▸ TASK DIRECTIONS
Below are the records; print them again exactly and omit the pictures.

DATA SHOWN section start

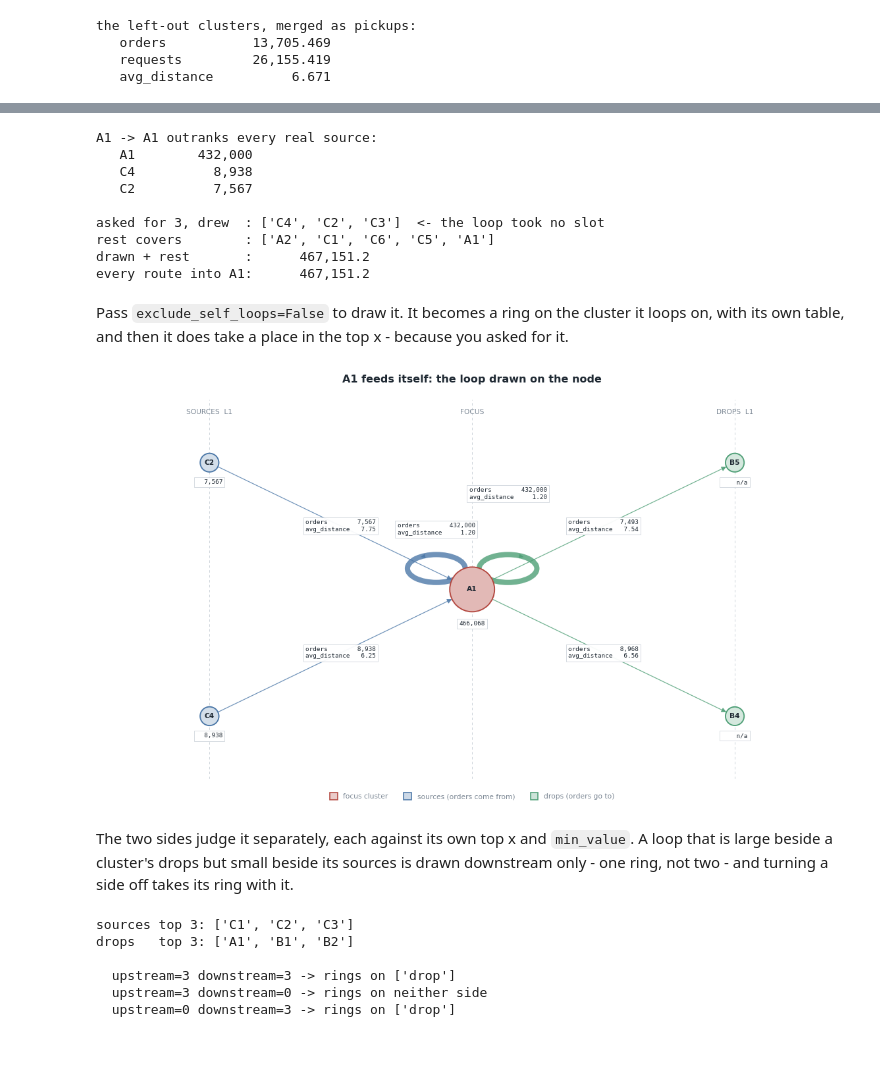
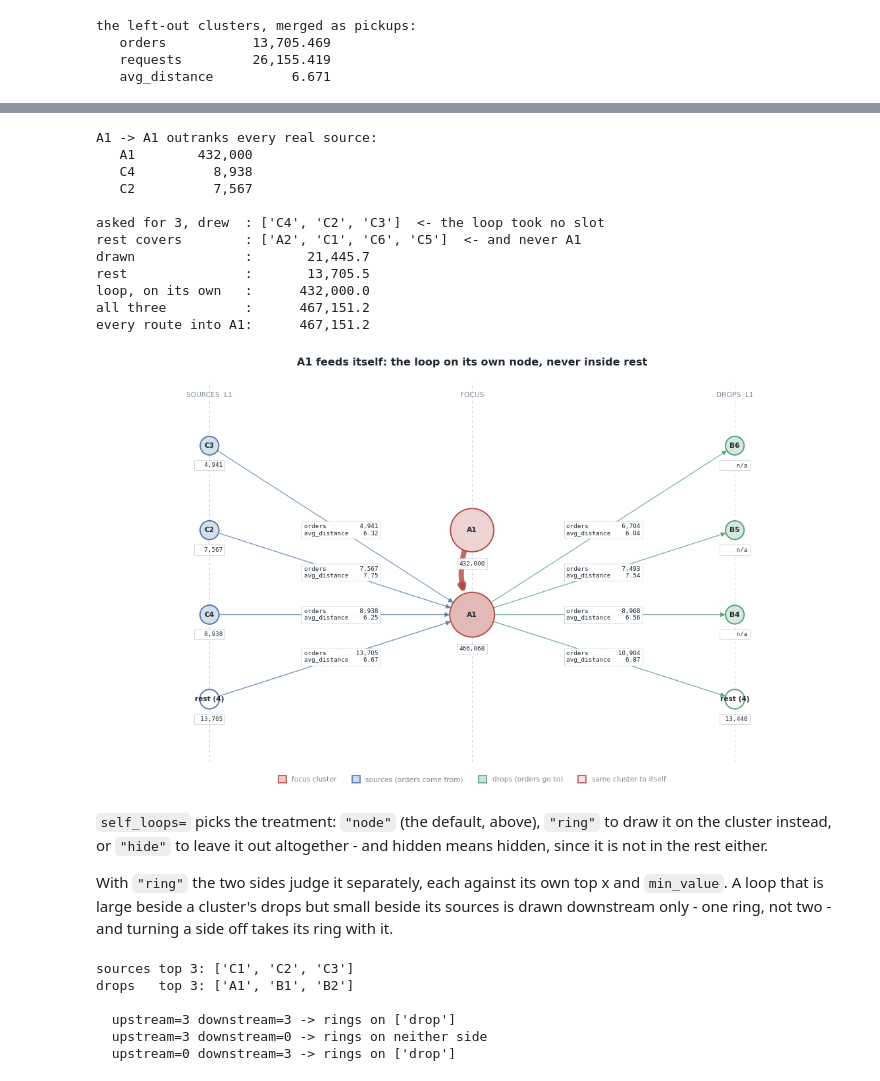
Before and after one commit to iams31/sameer_graph_lib, a Jupyter notebook: examples/route_flow_example.ipynb, the cells around one changed output, grey strips where cells are left out. Saved outputs shown, nothing was run; the diff lists cells and outputs as text; code cells hidden in the pictures; blank space fills up the shorter version.

```diff
--- a/examples/route_flow_example.ipynb
+++ b/examples/route_flow_example.ipynb
@@ -559,12 +565,17 @@ for name, value in lex.graph.top_sources('A1', top=3, metric='orders'):
 sub = lex.graph.flow_subgraph('A1', upstream=3, downstream=0,
                               metric='orders', rest=True)
 drawn = [(d['cluster'], d['value']) for _, d in sub.nodes(data=True)
-         if not d.get('is_focus') and not d.get('is_rest')]
+         if d.get('side') == 'source' and not d.get('is_rest')]
 rest = [d for _, d in sub.nodes(data=True) if d.get('is_rest')][0]
+loop = [d for _, d in sub.nodes(data=True) if d.get('is_self')][0]
 print()
 print('asked for 3, drew  :', [n for n, _ in drawn], ' <- the loop took no slot')
-print('rest covers        :', rest['partners'])
-print('drawn + rest       :', f"{sum(v for _, v in drawn) + rest['value']:>14,.1f}")
+print('rest covers        :', rest['partners'], ' <- and never A1')
+print('drawn              :', f"{sum(v for _, v in drawn):>14,.1f}")
+print('rest               :', f"{rest['value']:>14,.1f}")
+print('loop, on its own   :', f"{loop['value']:>14,.1f}")
+print('all three          :',
+      f"{sum(v for _, v in drawn) + rest['value'] + loop['value']:>14,.1f}")
 print('every route into A1:', f"{lex.graph.node_value('A1', 'orders', 'in'):>14,.1f}")
 # %% [output]
 A1 -> A1 outranks every real source:
@@ -573,25 +584,28 @@ A1 -> A1 outranks every real source:
    C2          7,567
 
 asked for 3, drew  : ['C4', 'C2', 'C3']  <- the loop took no slot
-rest covers        : ['A2', 'C1', 'C6', 'C5', 'A1']
-drawn + rest       :      467,151.2
+rest covers        : ['A2', 'C1', 'C6', 'C5']  <- and never A1
+drawn              :       21,445.7
+rest               :       13,705.5
+loop, on its own   :      432,000.0
+all three          :      467,151.2
 every route into A1:      467,151.2
-# %% [markdown]
-Pass `exclude_self_loops=False` to draw it. It becomes a ring on the cluster it
-loops on, with its own table, and then it does take a place in the top x -
-because you asked for it.
 # %%
-lex.plot('A1', upstream=3, downstream=3, exclude_self_loops=False,
+lex.plot('A1', upstream=3, downstream=3, rest=True,
          metric='orders', node_metrics=['orders'],
          edge_metrics=['orders', 'avg_distance'],
-         title='A1 feeds itself: the loop drawn on the node')
+         title='A1 feeds itself: the loop on its own node, never inside rest')
 # %% [output]
-[figure, old version]
+[figure, new version]
 # %% [markdown]
-The two sides judge it separately, each against its own top x and `min_value`.
-A loop that is large beside a cluster's drops but small beside its sources is
-drawn downstream only - one ring, not two - and turning a side off takes its
-ring with it.
+`self_loops=` picks the treatment: `"node"` (the default, above), `"ring"` to
+draw it on the cluster instead, or `"hide"` to leave it out altogether - and
+hidden means hidden, since it is not in the rest either.
+
+With `"ring"` the two sides judge it separately, each against its own top x and
+`min_value`. A loop that is large beside a cluster's drops but small beside its
+sources is drawn downstream only - one ring, not two - and turning a side off
+takes its ring with it.
 # %%
 small = pd.DataFrame([
     {'pickup_cluster': p, 'drop_cluster': d, 'week_period': w,
```
Also changed, not shown: parts of 4 cells of this notebook, 13 other files.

DATA SHOWN section end

▸ THE ANSWER
Before and after one commit to iams31/sameer_graph_lib, a Jupyter notebook: examples/route_flow_example.ipynb, the cells around one changed output, grey strips where cells are left out. Saved outputs shown, nothing was run; the diff lists cells and outputs as text; code cells hidden in the pictures; blank space fills up the shorter version.

```diff
--- a/examples/route_flow_example.ipynb
+++ b/examples/route_flow_example.ipynb
@@ -559,12 +565,17 @@ for name, value in lex.graph.top_sources('A1', top=3, metric='orders'):
 sub = lex.graph.flow_subgraph('A1', upstream=3, downstream=0,
                               metric='orders', rest=True)
 drawn = [(d['cluster'], d['value']) for _, d in sub.nodes(data=True)
-         if not d.get('is_focus') and not d.get('is_rest')]
+         if d.get('side') == 'source' and not d.get('is_rest')]
 rest = [d for _, d in sub.nodes(data=True) if d.get('is_rest')][0]
+loop = [d for _, d in sub.nodes(data=True) if d.get('is_self')][0]
 print()
 print('asked for 3, drew  :', [n for n, _ in drawn], ' <- the loop took no slot')
-print('rest covers        :', rest['partners'])
-print('drawn + rest       :', f"{sum(v for _, v in drawn) + rest['value']:>14,.1f}")
+print('rest covers        :', rest['partners'], ' <- and never A1')
+print('drawn              :', f"{sum(v for _, v in drawn):>14,.1f}")
+print('rest               :', f"{rest['value']:>14,.1f}")
+print('loop, on its own   :', f"{loop['value']:>14,.1f}")
+print('all three          :',
+      f"{sum(v for _, v in drawn) + rest['value'] + loop['value']:>14,.1f}")
 print('every route into A1:', f"{lex.graph.node_value('A1', 'orders', 'in'):>14,.1f}")
 # %% [output]
 A1 -> A1 outranks every real source:
@@ -573,25 +584,28 @@ A1 -> A1 outranks every real source:
    C2          7,567
 
 asked for 3, drew  : ['C4', 'C2', 'C3']  <- the loop took no slot
-rest covers        : ['A2', 'C1', 'C6', 'C5', 'A1']
-drawn + rest       :      467,151.2
+rest covers        : ['A2', 'C1', 'C6', 'C5']  <- and never A1
+drawn              :       21,445.7
+rest               :       13,705.5
+loop, on its own   :      432,000.0
+all three          :      467,151.2
 every route into A1:      467,151.2
-# %% [markdown]
-Pass `exclude_self_loops=False` to draw it. It becomes a ring on the cluster it
-loops on, with its own table, and then it does take a place in the top x -
-because you asked for it.
 # %%
-lex.plot('A1', upstream=3, downstream=3, exclude_self_loops=False,
+lex.plot('A1', upstream=3, downstream=3, rest=True,
          metric='orders', node_metrics=['orders'],
          edge_metrics=['orders', 'avg_distance'],
-         title='A1 feeds itself: the loop drawn on the node')
+         title='A1 feeds itself: the loop on its own node, never inside rest')
 # %% [output]
-[figure, old version]
+[figure, new version]
 # %% [markdown]
-The two sides judge it separately, each against its own top x and `min_value`.
-A loop that is large beside a cluster's drops but small beside its sources is
-drawn downstream only - one ring, not two - and turning a side off takes its
-ring with it.
+`self_loops=` picks the treatment: `"node"` (the default, above), `"ring"` to
+draw it on the cluster instead, or `"hide"` to leave it out altogether - and
+hidden means hidden, since it is not in the rest either.
+
+With `"ring"` the two sides judge it separately, each against its own top x and
+`min_value`. A loop that is large beside a cluster's drops but small beside its
+sources is drawn downstream only - one ring, not two - and turning a side off
+takes its ring with it.
 # %%
 small = pd.DataFrame([
     {'pickup_cluster': p, 'drop_cluster': d, 'week_period': w,
```
Also changed, not shown: parts of 4 cells of this notebook, 13 other files.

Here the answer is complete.